  • Give them something – maybe a leaflet or sticker that you can hand out.
  • Varying the speed of the presentation can help to ensure that it doesn’t become monotonous.
  • Use stories, anecdotes and concrete, real-life examples to keep it interesting.
  • Give a small number of very telling facts and figures, but don’t overwhelm people with statistics.
  • Try to maintain eye contact with people in the audience and keep your energy up right the way through.
  • Get to the point quickly.
  • One way of making your presentation interesting is by involving the audience; for example, by asking them a question or for a show of hands, or asking for personal anecdotes. But you need to be wary here. Some people may be willing to get involved, but you can bet that others won’t. You want your audience to be relaxed and receptive to your message – making them nervous won’t do you or them any good. Try to judge the mood.

    Tone

    Try to make sure you speak loudly enough to be heard and clearly enough to be understood. If you feel awkward, rehearsing the presentation with someone beforehand should help. Deep breaths will help you to keep the volume up without shouting.

    Using technology

  • Focus on the audience, not the screen.
  • Don’t stand in front of the screen.
  • Ensure your slides are in the right order.
  • Don’t read out the content of the slides word for word, it’s very boring.
  • Try to use more visuals than words. People can’t read and listen at the same time, so slides full of text will distract from what you’re saying. You want what’s on screen to support what you’re saying, not repeat it.
  • If your presentation is quite long, you might want to consider breaking it up with a short video if you can find something suitable to illustrate your point. If you’re feeling creative you could even use your phone to make a ‘talking head’ video of a local ‘VIP’ supporting your cause or someone who can’t be at the meeting giving their views – it all helps to break up a long talk.
  • Give out any notes or copies of the presentation at the end.
  • Files Attached

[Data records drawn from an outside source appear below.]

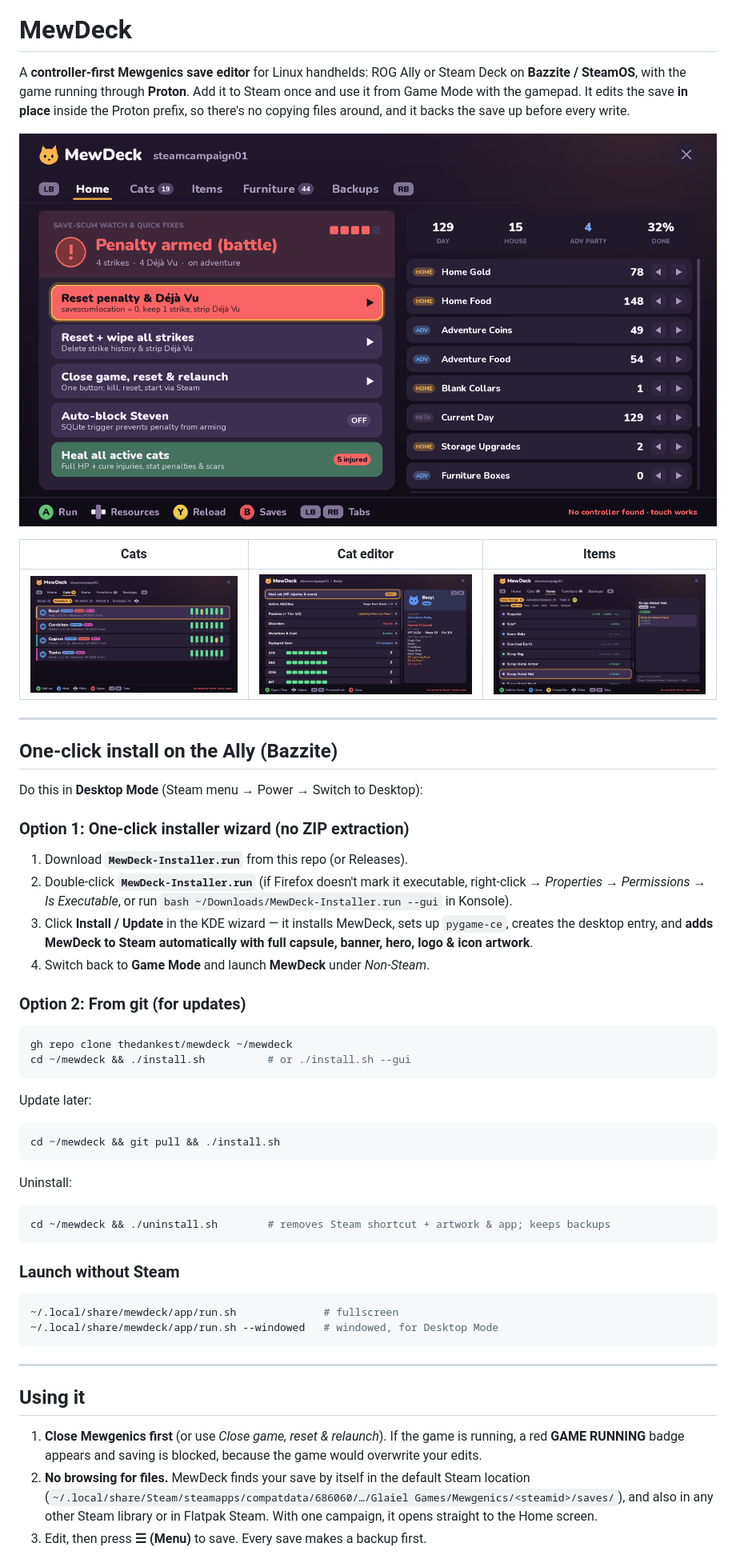
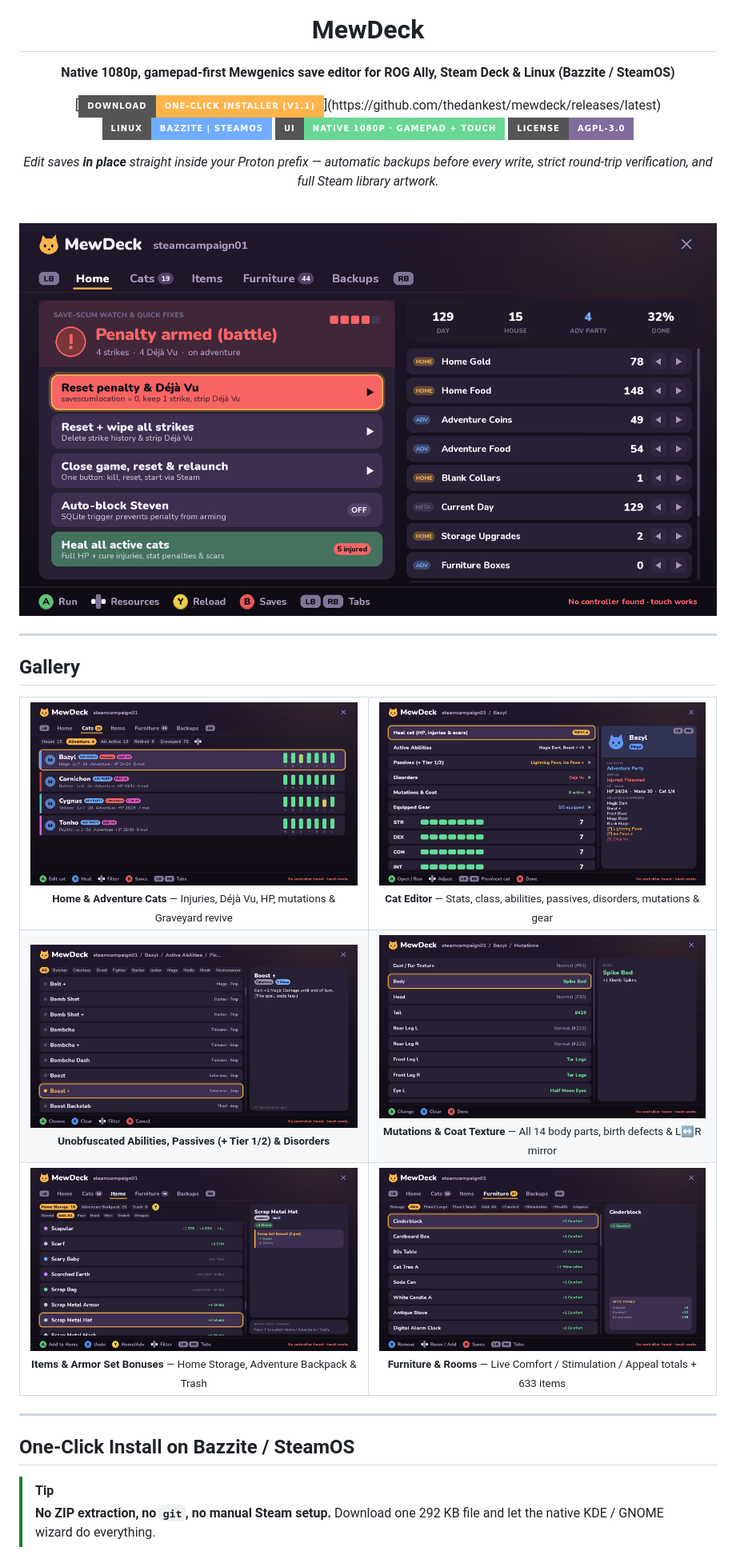
Before and after one commit to thedankest/mewdeck, a Markdown page: README.md, the part around one of its changes. Shown at 80% size. Rendered like a GitHub page; pictures changed too: docs/screenshots/abilities.png (added), docs/screenshots/furniture.png (added), docs/screenshots/mutations.png (added); badges without logos.

Commit message:
Polish GitHub page with hero icon, badges, and 6-screen gallery

````diff
--- a/README.md
+++ b/README.md
@@ -1,59 +5,61 @@
 # MewDeck
 
-A **controller-first Mewgenics save editor** for Linux handhelds: ROG Ally or Steam Deck on
-**Bazzite / SteamOS**, with the game running through **Proton**. Add it to Steam once and use it
-from Game Mode with the gamepad. It edits the save **in place** inside the Proton prefix, so there's
-no copying files around, and it backs the save up before every write.
+**Native 1080p, gamepad-first Mewgenics save editor for ROG Ally, Steam Deck & Linux (Bazzite / SteamOS)**
 
-![Home](docs/screenshots/home.png)
+[![Download Installer](https://img.shields.io/badge/Download-One--Click%20Installer%20(v1.1)-ffb44c?style=for-the-badge&logo=steam&logoColor=14101a)](https://github.com/thedankest/mewdeck/releases/latest)
+[![Platform](https://img.shields.io/badge/Linux-Bazzite%20%7C%20SteamOS-70acff?style=for-the-badge&logo=linux&logoColor=14101a)](#one-click-install-on-bazzite--steamos)
+[![Resolution](https://img.shields.io/badge/UI-Native%201080p%20%C2%B7%20Gamepad%20%2B%20Touch-68d894?style=for-the-badge)](#controls)
+[![License](https://img.shields.io/badge/License-AGPL--3.0-826c9e?style=for-the-badge)](LICENSE)
 
-| Cats | Cat editor | Items |
-|---|---|---|
-| ![Cats](docs/screenshots/cats.png) | ![Cat editor](docs/screenshots/cat-edit.png) | ![Items](docs/screenshots/items.png) |
+*Edit saves **in place** straight inside your Proton prefix — automatic backups before every write, strict round-trip verification, and full Steam library artwork.*
+
+<br />
+
+<img src="docs/screenshots/home.png" alt="MewDeck Home Screen" width="920" />
+
+</div>
 
 ---
 
-## One-click install on the Ally (Bazzite)
+## Gallery
 
-Do this in **Desktop Mode** (Steam menu → Power → Switch to Desktop):
-
-### Option 1: One-click installer wizard (no ZIP extraction)
-1. Download **`MewDeck-Installer.run`** from this repo (or Releases).
-2. Double-click **`MewDeck-Installer.run`** (if Firefox doesn't mark it executable, right-click → *Properties* → *Permissions* → *Is Executable*, or run `bash ~/Downloads/MewDeck-Installer.run --gui` in Konsole).
-3. Click **Install / Update** in the KDE wizard — it installs MewDeck, sets up `pygame-ce`, creates the desktop entry, and **adds MewDeck to Steam automatically with full capsule, banner, hero, logo & icon artwork**.
-4. Switch back to **Game Mode** and launch **MewDeck** under *Non-Steam*.
-
-### Option 2: From git (for updates)
-```bash
-gh repo clone thedankest/mewdeck ~/mewdeck
-cd ~/mewdeck && ./install.sh          # or ./install.sh --gui
-```
-
-Update later:
-```bash
-cd ~/mewdeck && git pull && ./install.sh
-```
-
-Uninstall:
-```bash
-cd ~/mewdeck && ./uninstall.sh        # removes Steam shortcut + artwork & app; keeps backups
-```
-
-### Launch without Steam
-
-```bash
-~/.local/share/mewdeck/app/run.sh              # fullscreen
-~/.local/share/mewdeck/app/run.sh --windowed   # windowed, for Desktop Mode
-```
+<table>
+  <tr>
+    <td align="center" width="50%">
+      <img src="docs/screenshots/cats.png" alt="Adventure Party & Cats" /><br />
+      <sub><b>Home & Adventure Cats</b> — Injuries, Déjà Vu, HP, mutations & Graveyard revive</sub>
+    </td>
+    <td align="center" width="50%">
+      <img src="docs/screenshots/cat-edit.png" alt="Cat Editor" /><br />
+      <sub><b>Cat Editor</b> — Stats, class, abilities, passives, disorders, mutations & gear</sub>
+    </td>
+  </tr>
+  <tr>
+    <td align="center" width="50%">
+      <img src="docs/screenshots/abilities.png" alt="Unobfuscated Ability Picker" /><br />
+      <sub><b>Unobfuscated Abilities, Passives (+ Tier 1/2) & Disorders</b></sub>
+    </td>
+    <td align="center" width="50%">
+      <img src="docs/screenshots/mutations.png" alt="Mutations & Coat Editor" /><br />
+      <sub><b>Mutations & Coat Texture</b> — All 14 body parts, birth defects & L↔R mirror</sub>
+    </td>
+  </tr>
+  <tr>
+    <td align="center" width="50%">
+      <img src="docs/screenshots/items.png" alt="Items & Armor Set Bonuses" /><br />
+      <sub><b>Items & Armor Set Bonuses</b> — Home Storage, Adventure Backpack & Trash</sub>
+    </td>
+    <td align="center" width="50%">
+      <img src="docs/screenshots/furniture.png" alt="Furniture & Room Totals" /><br />
+      <sub><b>Furniture & Rooms</b> — Live Comfort / Stimulation / Appeal totals + 633 items</sub>
+    </td>
+  </tr>
+</table>
 
 ---
 
-## Using it
+## One-Click Install on Bazzite / SteamOS
 
-1. **Close Mewgenics first** (or use *Close game, reset & relaunch*). If the game is running, a red
-   **GAME RUNNING** badge appears and saving is blocked, because the game would overwrite your edits.
-2. **No browsing for files.** MewDeck finds your save by itself in the default Steam location
-   (`~/.local/share/Steam/steamapps/compatdata/686060/…/Glaiel Games/Mewgenics/<steamid>/saves/`), and also in
-   any other Steam library or in Flatpak Steam. With one campaign, it opens straight to the Home screen.
-3. Edit, then press **☰ (Menu)** to save. Every save makes a backup first.
+> [!TIP]
+> **No ZIP extraction, no `git`, no manual Steam setup.** Download one 292 KB file and let the native KDE / GNOME wizard do everything.
 
````
Also changed, not shown: other parts of README.md (+80 -48 lines), docs/icon.png (added).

    Click link to Download

  • Communication-Public-Speaking.pdf